An adorable little girl poses for her portrait at Lenhart’s Studio in Allentown, Pennsylvania. She is wearing a cute bonnet and is clutching her prized doll. A look at her eyes reveals that she is taking in the entire scene around her. She is sitting on a large cushion on what appears to be a wicker chair. To view other images by Thomas Lenhart and to learn more about him, click on the category “Photographer: Lenhart”.
A LADY AND HER VIOLIN IN ALLENTOWN, PENNSYLVANIA (PORTRAIT BY THE ARTIST ARLINGTON NELSON LINDENMUTH)
A woman poses for her portrait at the Lindenmuth Studio in Allentown, Pennsylvania. She likely viewed her self as foremost, a musician. She chose to pose herself, or approved the photographers instructions, to pose sitting and holding her violin and bow. The photographer, Arlington Nelson Lindenmuth (1856-1950) is a noted American landscape and portrait painter.
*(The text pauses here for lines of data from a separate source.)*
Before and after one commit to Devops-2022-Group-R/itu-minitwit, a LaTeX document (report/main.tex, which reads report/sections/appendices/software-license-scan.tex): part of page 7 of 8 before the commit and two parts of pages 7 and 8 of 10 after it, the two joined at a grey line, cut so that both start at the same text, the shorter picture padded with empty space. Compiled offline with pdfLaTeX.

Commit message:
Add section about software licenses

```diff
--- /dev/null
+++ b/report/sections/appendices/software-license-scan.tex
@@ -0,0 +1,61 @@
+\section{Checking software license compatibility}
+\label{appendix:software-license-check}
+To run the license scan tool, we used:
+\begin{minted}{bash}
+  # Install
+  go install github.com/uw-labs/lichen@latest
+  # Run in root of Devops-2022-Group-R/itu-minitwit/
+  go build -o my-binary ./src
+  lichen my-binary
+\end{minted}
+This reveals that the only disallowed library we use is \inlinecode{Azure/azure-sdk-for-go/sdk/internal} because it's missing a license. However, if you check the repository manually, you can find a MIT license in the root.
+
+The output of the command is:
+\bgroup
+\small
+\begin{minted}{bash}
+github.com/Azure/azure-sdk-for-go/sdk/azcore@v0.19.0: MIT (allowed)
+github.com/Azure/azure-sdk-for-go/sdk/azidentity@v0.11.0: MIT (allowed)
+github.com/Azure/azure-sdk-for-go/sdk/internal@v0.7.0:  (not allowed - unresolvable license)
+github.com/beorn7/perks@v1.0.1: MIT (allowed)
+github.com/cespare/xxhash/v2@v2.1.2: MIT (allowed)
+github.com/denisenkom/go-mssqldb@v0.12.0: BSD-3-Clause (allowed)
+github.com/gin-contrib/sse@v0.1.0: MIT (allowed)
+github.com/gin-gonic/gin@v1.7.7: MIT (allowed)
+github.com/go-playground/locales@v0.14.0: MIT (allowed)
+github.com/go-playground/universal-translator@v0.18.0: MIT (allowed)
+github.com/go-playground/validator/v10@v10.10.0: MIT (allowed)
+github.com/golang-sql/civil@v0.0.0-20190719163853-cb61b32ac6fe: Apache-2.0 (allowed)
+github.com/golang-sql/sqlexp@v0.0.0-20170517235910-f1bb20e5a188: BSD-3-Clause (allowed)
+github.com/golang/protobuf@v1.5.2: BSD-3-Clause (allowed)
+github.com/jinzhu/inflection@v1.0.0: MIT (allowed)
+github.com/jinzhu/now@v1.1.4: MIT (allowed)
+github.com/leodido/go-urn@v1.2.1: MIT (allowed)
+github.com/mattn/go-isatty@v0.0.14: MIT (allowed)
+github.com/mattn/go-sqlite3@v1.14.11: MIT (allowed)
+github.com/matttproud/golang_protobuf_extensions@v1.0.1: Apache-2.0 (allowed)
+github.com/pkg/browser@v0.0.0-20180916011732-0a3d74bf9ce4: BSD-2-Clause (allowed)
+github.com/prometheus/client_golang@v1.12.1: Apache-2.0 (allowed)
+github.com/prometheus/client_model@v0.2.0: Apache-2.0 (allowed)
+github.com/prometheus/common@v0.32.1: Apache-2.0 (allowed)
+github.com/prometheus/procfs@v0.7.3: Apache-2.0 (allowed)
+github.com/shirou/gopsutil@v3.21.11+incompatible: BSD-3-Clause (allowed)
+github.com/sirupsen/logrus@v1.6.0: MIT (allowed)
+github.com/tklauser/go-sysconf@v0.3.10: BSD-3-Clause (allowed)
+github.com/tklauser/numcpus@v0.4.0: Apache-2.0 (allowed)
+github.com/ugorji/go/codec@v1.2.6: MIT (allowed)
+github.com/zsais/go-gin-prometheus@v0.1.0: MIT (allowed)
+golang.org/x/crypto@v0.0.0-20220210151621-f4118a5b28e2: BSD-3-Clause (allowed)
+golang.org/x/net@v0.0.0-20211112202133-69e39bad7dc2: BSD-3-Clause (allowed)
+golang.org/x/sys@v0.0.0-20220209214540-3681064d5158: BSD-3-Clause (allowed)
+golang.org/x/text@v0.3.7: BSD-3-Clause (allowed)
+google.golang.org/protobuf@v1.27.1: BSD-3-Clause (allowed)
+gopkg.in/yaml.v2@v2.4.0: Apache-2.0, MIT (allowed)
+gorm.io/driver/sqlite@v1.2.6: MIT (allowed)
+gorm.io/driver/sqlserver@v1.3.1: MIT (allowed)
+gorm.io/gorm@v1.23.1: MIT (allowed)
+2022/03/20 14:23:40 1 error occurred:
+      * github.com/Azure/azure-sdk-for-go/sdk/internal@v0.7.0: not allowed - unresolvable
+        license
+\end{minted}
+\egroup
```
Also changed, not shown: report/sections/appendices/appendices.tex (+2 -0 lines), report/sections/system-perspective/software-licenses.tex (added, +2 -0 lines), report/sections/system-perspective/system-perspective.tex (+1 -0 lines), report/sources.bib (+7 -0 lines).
He worked in Allentown which is located in the Lehigh Valley area of Pennsylvania. He was a member of the Baum Circle which was a group of artists who were influenced by the work of Pennsylvania impressionist painter Walter Emerson Baum. Lindenmuth studied painting under Peter Alfred Gross and also in Europe. His paintings were exhibited in Philadelphia and New York City. He also painted a number of murals which still can be seen in a number of Allentown’s buildings. Lindenmuth is also known as one of the pioneer photographers in the Lehigh Valley. He operated a photography studio in Allentown for a number of decades. Interestingly, in addition to running a photography business, Lindenmuth taught art from his photography studio. In 1882 he worked for the Eastman Kodak Company as a traveling salesman. He was a great advocate of art appreciation. He was a proponent for the Allentown Art Museum. One of his sons, Raphael Tod Lindenmuth, had much success as an artist. Below is an example of a painting by Arlington Nelson Lindenmuth. To view other photographs by Lindenmuth, click on the category “Photographer: Lindenmuth”.
This cabinet card portrait features an adorable baby wearing a long gown. The baby is perfectly posed. This is one of the most alert babies that I’ve ever seen photographed on a cabinet card. The image has great clarity. The talented photographer who produced this photograph is F. N. Warmkessel. He operated as a photographer in Allentown in the 1880’s and 1890’s.
This cabinet card features a young boy dressed in his finest clothing. He is wearing a suit, large bow tie, and a boutonniere. Note his terrific hat. This photograph was produced by the Criley & Wagner studio in Butler, Pennsylvania.To view other photographs by this photographer, click on the category “Photographer: Criley & Wagner”.
The “Murray Sisters” assume an adorable pose at the Shadle & Busser studio in York, Pennsylvania. The girls appear to be entertainers, likely singers, dancers, or a combination of both. The sisters were probably teenagers at the time of this portrait. Research yielded no identifying information about these photogenic girls. A casual review of theater periodicals (1908-1913) uncovered an act called the “Murray Sisters” but it is not certain that they are one and the same as the girls in this image. This act toured the country and the sisters were described as operatic singers. The oldest sister was named Marion and the youngest was named Vic or Victoria. To learn about the Shadle & Busser studio and to view other photographs from their studio, click on the category “Photographer: Shadle & Busser”.